Advanced Persistent Threat. In name alone it sounds ominous and for good reason. Advanced Persistent Threats (APTs) are sophisticated, often multi-component network attacks that, by definition, often go undetected for quite some time. In fact, Wikipedia shares research that suggests APTs go undetected on average 71 days in the Americas, 177 days in EMEA, and 204 days in APAC. That’s a lot of time for a threat actor to do some serious damage to individuals and organizations.
Here are some characteristics that make APTs a serious threat:
- APT hackers are sophisticated, professionals and very skilled (not a novice hacker using a phishing kit)
- APT actors often use cutting-edge tools to create custom code and yet undiscovered vulnerabilities, referred to as zero-day exploits (advanced)
- APTs are now being used by more than just nation states for espionage reasons. Cyber criminals will use them against financial, medical or manufacturing organizations to steal valuable data that they can sell or otherwise monetize
- They often target a specific individual or group – often the C-Suite
- They are extended attacks that take their time, move very slowly and prefer to get in and out in a stealthy manor without being discovered (persistent)
- Phishing is often used to gain a foothold in corporate networks as a part of a larger attack, such as an advanced persistent threat (APT) event. In this scenario, employees are compromised in order to bypass security perimeters, malware is distributed inside a closed environment, and hackers gain privileged access to secured data
- C2s (phishing callbacks) are often part of an APT
The slow, methodical nature of APTs make them particularly difficult to identify through normal security protocols. The attacks are often very targeted toward employees that handle an organization’s critical data – often financial or human-resources related).
Once inside your network or systems, hackers carefully and slowly exfiltrate this data. This is why C2s are often used – the hacker can ping the infected device to test their connection and determine if their transmission is detectable. We often see these callback attempts in the form of zero-byte FTP file transfers or IRC communications. When hackers determine that their connection is stealthy, they can begin exfiltration efforts and string it out over time to reduce the chance of detection.
We mentioned in a previous post on C2s and APTs that we see infections in 100% of the client installs we’ve performed. They are just not being detected with the traditional security protocols in place in most organizations.
Much of the security industry tries to prevent phishing by examining URLs and domains. That technology is often neither accurate nor quick enough to detect new and fast-moving attacks. Our approach for detecting threats centers on the behavioral analysis of the web page content. If something looks suspicious, it’s loaded into a virtual browser session and the whole page is rendered, so our Session Emulation and Environment Reconnaissance (SEER) threat detection technology can detect threats missed by URL inspection and domain reputation analysis.
Our Real-Time Phishing Threat Intelligence solution can see beyond a legitimate website to identify malicious threats that might lie in wait.
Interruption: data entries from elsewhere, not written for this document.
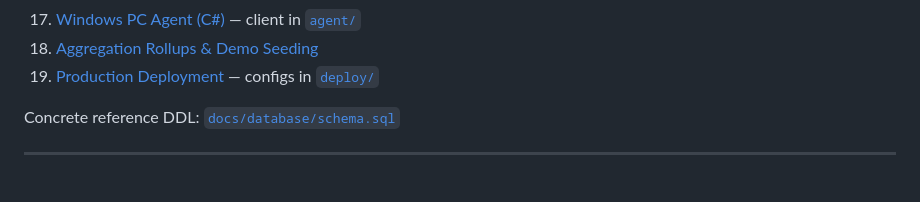
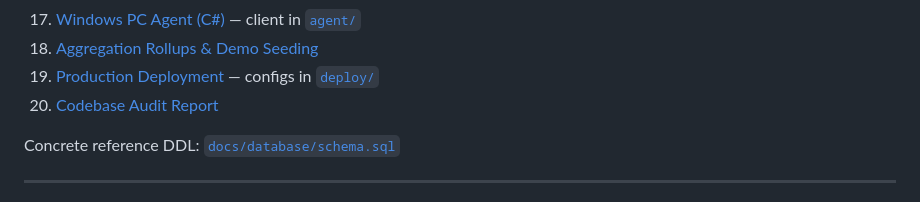
Before and after one commit to techmatterglobals/treck, a Markdown page: README.md, the part around the change. Drawn GitHub-style.

```diff
--- a/README.md
+++ b/README.md
@@ -64,6 +64,7 @@ The full technical design lives in [`docs/`](docs/):
 17. [Windows PC Agent (C#)](docs/17-windows-agent.md) — client in [`agent/`](agent/)
 18. [Aggregation Rollups & Demo Seeding](docs/18-rollups-and-seeding.md)
 19. [Production Deployment](docs/19-production-deployment.md) — configs in [`deploy/`](deploy/)
+20. [Codebase Audit Report](docs/20-audit-report.md)
 
 Concrete reference DDL: [`docs/database/schema.sql`](docs/database/schema.sql)
 
```
Also changed, not shown: docs/20-audit-report.md (added, +158 -0 lines), docs/README.md (+1 -0 lines).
Start a free 15-day trial of Real-Time Phishing Threat Intelligence or contact us for a demo to see how you can protect your organization.
*** This is a Security Bloggers Network syndicated blog from SlashNext authored by sln_admin. Read the original post at: https://www.slashnext.com/blog/characteristics-and-challenges-of-advanced-persistent-threats-apts/